The Captain’s cell phone rang and it was Big Jesse.

“Captain, I hear tell you got a problem down there,” chided Jesse.

“We do indeed,” said the Captain, “The mast on the Circus is cracked and it’ll take us about a month before we can get a new one and get underway again. Is there any possibility that your pilot could pick us up next week and fly us to Grand Cayman Island?”
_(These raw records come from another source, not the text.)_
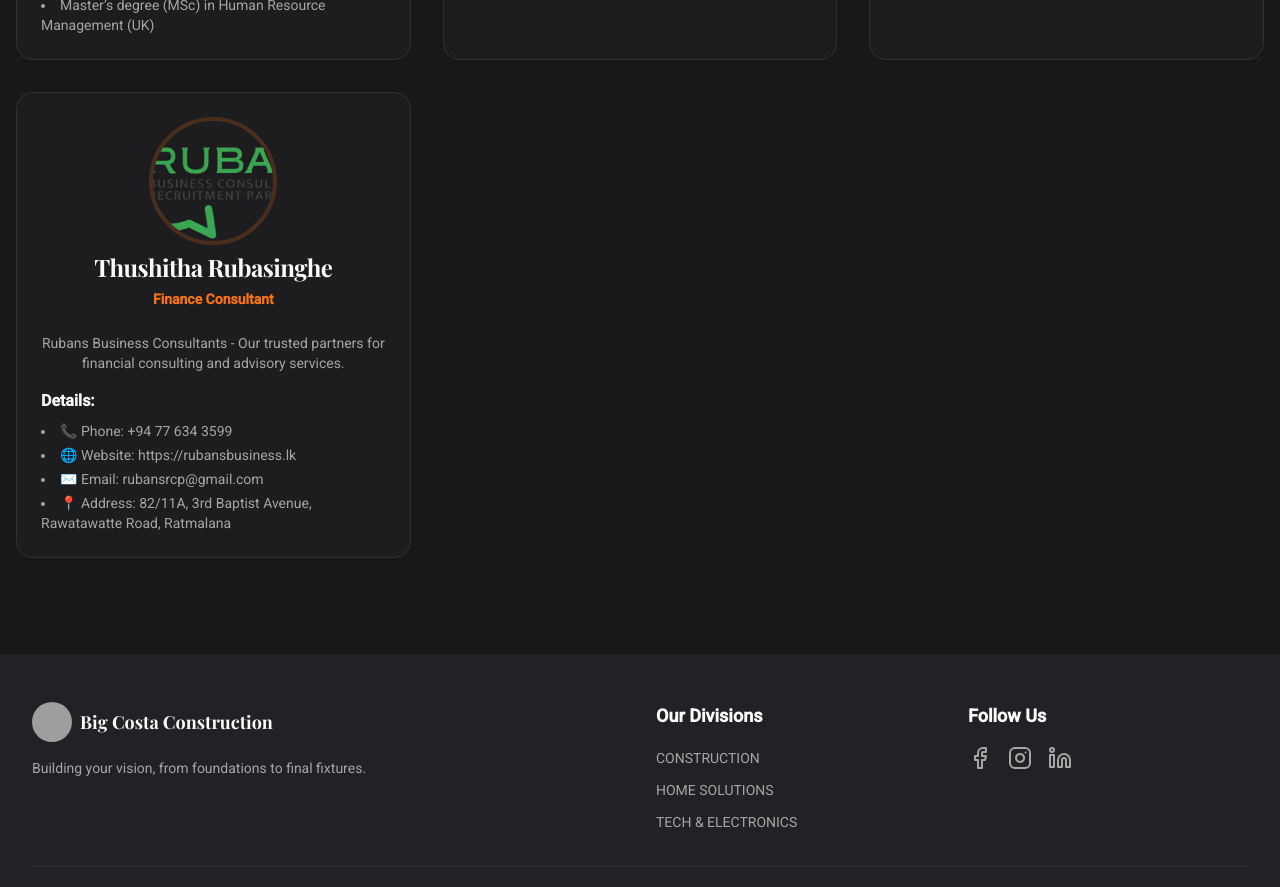
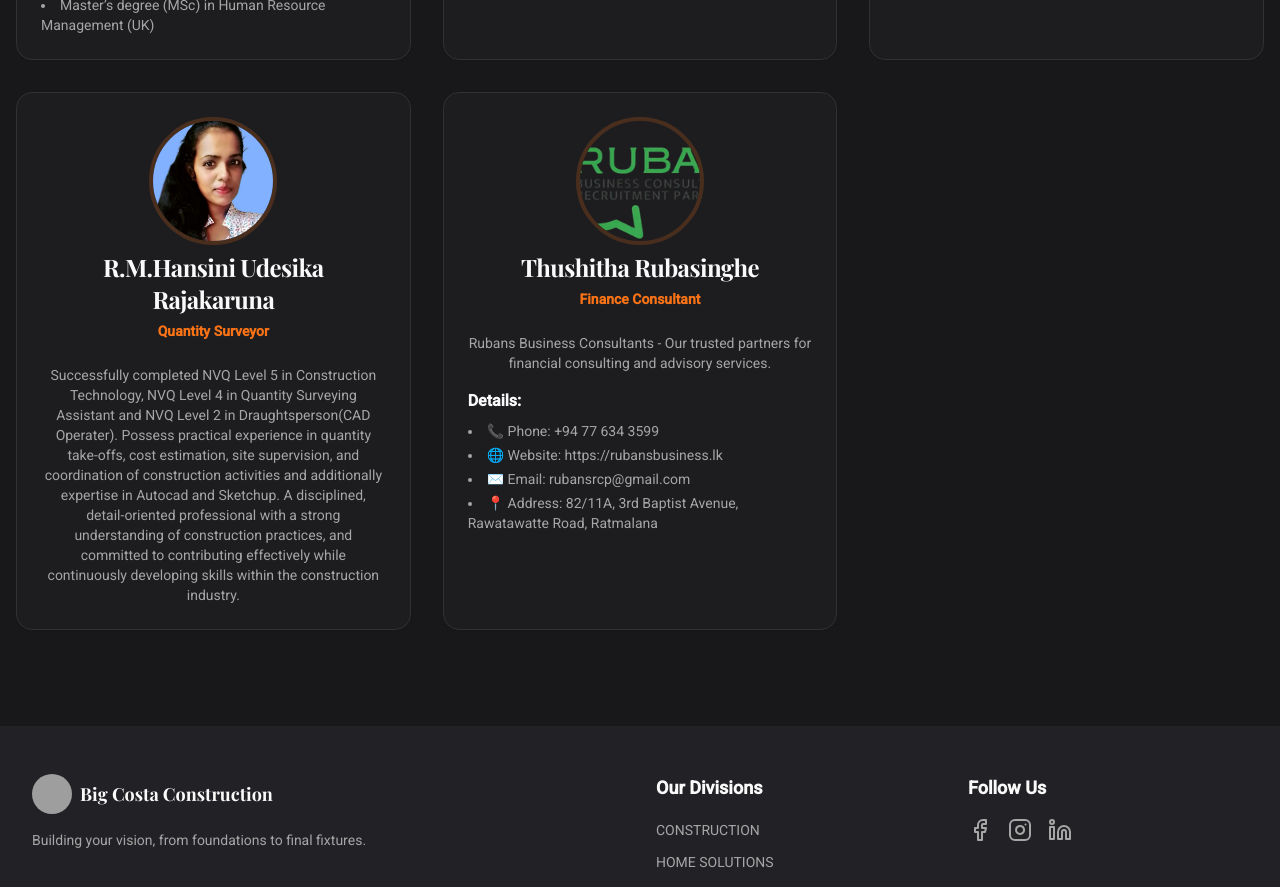
Before and after one commit to DARK-V-98/bigcostan, a Next.js app: page /company-professionals in a window 1280 px wide. Shown: the part 1420-2307 px from the top of the page. Built offline with nearby package versions, Linux system fonts and the light colour scheme; no server answers; the database is empty; grey boxes are pictures that could not be loaded.

Commit message:
add this one as Quantity Survey    R.M.Hansini Udesika Rajakaruna Succes

```diff
--- a/src/app/company-professionals/page.tsx
+++ b/src/app/company-professionals/page.tsx
@@ -1,7 +1,7 @@
 
 'use client';
 
-import { User, Shield, Briefcase, DraftingCompass, Cpu, HardHat, Handshake } from 'lucide-react';
+import { User, Shield, Briefcase, DraftingCompass, Cpu, HardHat, Handshake, Ruler } from 'lucide-react';
 import Image from 'next/image';
 import Header from '@/components/layout/header';
 import Footer from '@/components/layout/footer';
@@ -84,9 +84,18 @@
         imgHint: "portrait man designer"
     },
     {
+        name: 'R.M.Hansini Udesika Rajakaruna',
+        title: 'Quantity Surveyor',
+        icon: <Ruler className="h-10 w-10 text-primary" />,
+        description: "Successfully completed NVQ Level 5 in Construction Technology, NVQ Level 4 in Quantity Surveying Assistant and NVQ Level 2 in Draughtsperson(CAD Operater). Possess practical experience in quantity take-offs, cost estimation, site supervision, and coordination of construction activities and additionally expertise in Autocad and Sketchup. A disciplined, detail-oriented professional with a strong understanding of construction practices, and committed to contributing effectively while continuously developing skills within the construction industry.",
+        qualifications: [],
+        imageUrl: "/hs.png",
+        imgHint: "portrait woman quantity surveyor"
+    },
+    {
         name: 'Thushitha Rubasinghe',
         title: 'Finance Consultant',
-        icon: <Shield className="h-10 w-10 text-primary" />,
+        icon: <Handshake className="h-10 w-10 text-primary" />,
         description: "Rubans Business Consultants - Our trusted partners for financial consulting and advisory services.",
         qualifications: [
             "📞 Phone: +94 77 634 3599",
```
Also changed, not shown: public/hs.png (added).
“Well, sir,” said Jesse, “I could spare the plane next week, but I’ll need it on Monday to attend a hearing in Washington D.C. I still need cigars before I go to Washington so, I’ll have my pilot plan a trip from Key West to Mexico City and then to Havana and then to the Grand Cayman Islands. But you’ll have to return to Mexico City before you fly back to Key West in order to keep the government off our back. Leave a suitcase of cigars on the plane for the politicians and I’ll have my accountant charge the expenses to the “Clean Coal Environmental Company.” After the mast business was taken care of Dave’s Dad showed him around Key West and they took a trip down Memory Lane.They stopped at the Full Moon Saloon for a cold beer with the locals and the captain explained more of Key West’s intriguing history. He told Dave about Mel Fisher finding the Spanish treasure ships and how his son lost his life while diving on the wrecks and how the Federal government seized his treasure and his museum.
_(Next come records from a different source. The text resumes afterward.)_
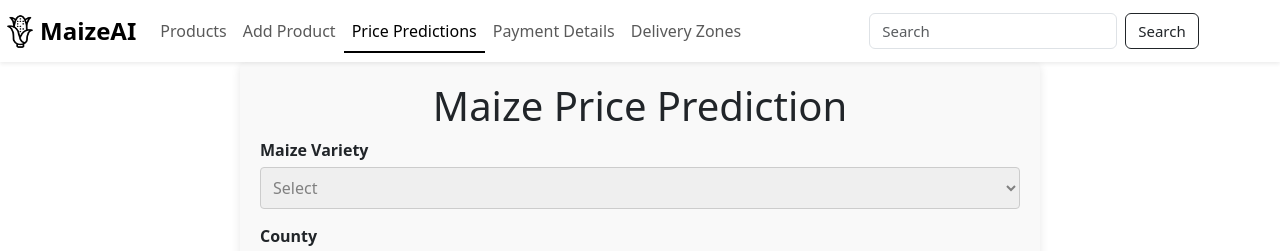
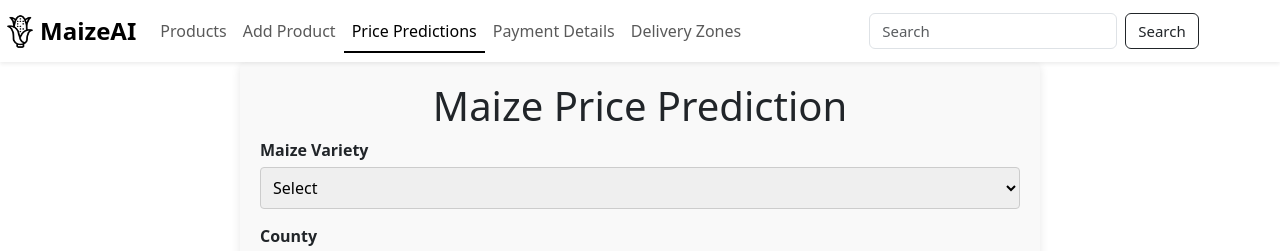
Before and after one commit to Diana725/Ecommerce-Project, a React (Create React App) app in the folder seller-dashboard3/: page /price_predictions in a window 1280 px wide. Shown: the top 251 px of the page. Built offline with nearby package versions, Linux system fonts and the light colour scheme.

Commit message:
final update on prediction.jsx to fetch prediction

```diff
--- a/seller-dashboard3/src/components/PricePredictions.jsx
+++ b/seller-dashboard3/src/components/PricePredictions.jsx
@@ -7,6 +7,7 @@ const PricePredictions = () => {
   const [county, setCounty] = useState("");
   const [date, setDate] = useState("");
   const [modelChoice, setModelChoice] = useState("");
+  const [maizeVariety, setMaizeVariety] = useState(""); // Dummy field
   const [prediction, setPrediction] = useState(null);
   const [history, setHistory] = useState([]);
   const [loading, setLoading] = useState(false);
@@ -29,8 +30,8 @@ const PricePredictions = () => {
       const response = await fetch(apiUrl, {
         method: "GET",
         headers: {
-          "ngrok-skip-browser-warning": "true", // Add this header
-          "Content-Type": "application/json", // Optional but good practice
+          "ngrok-skip-browser-warning": "true",
+          "Content-Type": "application/json",
         },
       });
 
@@ -39,13 +40,13 @@ const PricePredictions = () => {
       }
 
       const result = await response.json();
-      setPrediction(result.predictedPrice);
+      setPrediction(result.prediction); // Correctly display the prediction
 
       const newPrediction = {
         county,
         date,
         modelChoice,
-        predictedPrice: result.predictedPrice,
+        predictedPrice: result.prediction, // Update with correct field
       };
 
       const updatedHistory = [...history, newPrediction];
@@ -89,7 +90,10 @@ const PricePredictions = () => {
         <form onSubmit={handleSubmit} className="prediction-form">
           <div className="form-group">
             <label>Maize Variety</label>
-            <select disabled>
+            <select
+              value={maizeVariety}
+              onChange={(e) => setMaizeVariety(e.target.value)}
+            >
               <option value="">Select</option>
               <option value="Traditional">Traditional Maize</option>
               <option value="White">White Maize</option>
```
The federal prosecutor brought in a dubious witness who testified the gold escudos in Mel’s museum were counterfeited. The prosecutor attempted to cut a deal with Mel by offering him a guilty plea to a lesser charge if he testified against an old friend and fellow treasure hunter. Mel told the prosecutor to take a flying kiss at his hemorrhoids and after his lawyer called in a more reputable metals expert who testified the escudos in his museum were, in fact, not counterfeit. Mel Fisher beat them—he was allowed to keep the treasure and his museum and the prosecutor was left with a feather in his butt.

Dave’s favorite author was Ernest Hemmingway and he too once lived in Key West. They bought a new Conch Republic flag for the Flying Circus before they headed for a residential section and rented a house from an old friend of his Dad’s. After they rested and ate something prepared for them by a Cuban woman, they took a shower and waited for the Teamster’s Boss to arrive. Being stuck in Key West was turning out to be a barrel of fun, but the thought of all that money not being in the bank remained heavy on Dave’s mind.

After the business agent arrived their first stop was Sloppy Joes, but there was a long line waiting to get in so, the captain shoved a wad of cash in the bouncer’s hand and he found them a table next to the Caribbean Band. The Captain ordered a round of drinks for the house. The bartender said it would cost him 1,000 dollars so he ordered two rounds for the house and counted out 20-100 dollar bills and gave them to the waitress. Dave had never seen this side of has Dad, but he had heard stories before–he braced himself for a wild night.

John Stark

The author of the "Tales from the Caribbean" fictional column. He attended school at Waynedale Elementary, Maplewood, Elmhurst HS in the Waynedale area. John had 25 years of professional writing experience when he passed away in 2012.

> Read Full Biography
> More Articles Written By This Writer

Latest posts by John Stark (see all)

John Stark

The author of the "Tales from the Caribbean" fictional column. He attended school at Waynedale Elementary, Maplewood, Elmhurst HS in the Waynedale area. John had 25 years of professional writing experience when he passed away in 2012. > Read Full Biography > More Articles Written By This Writer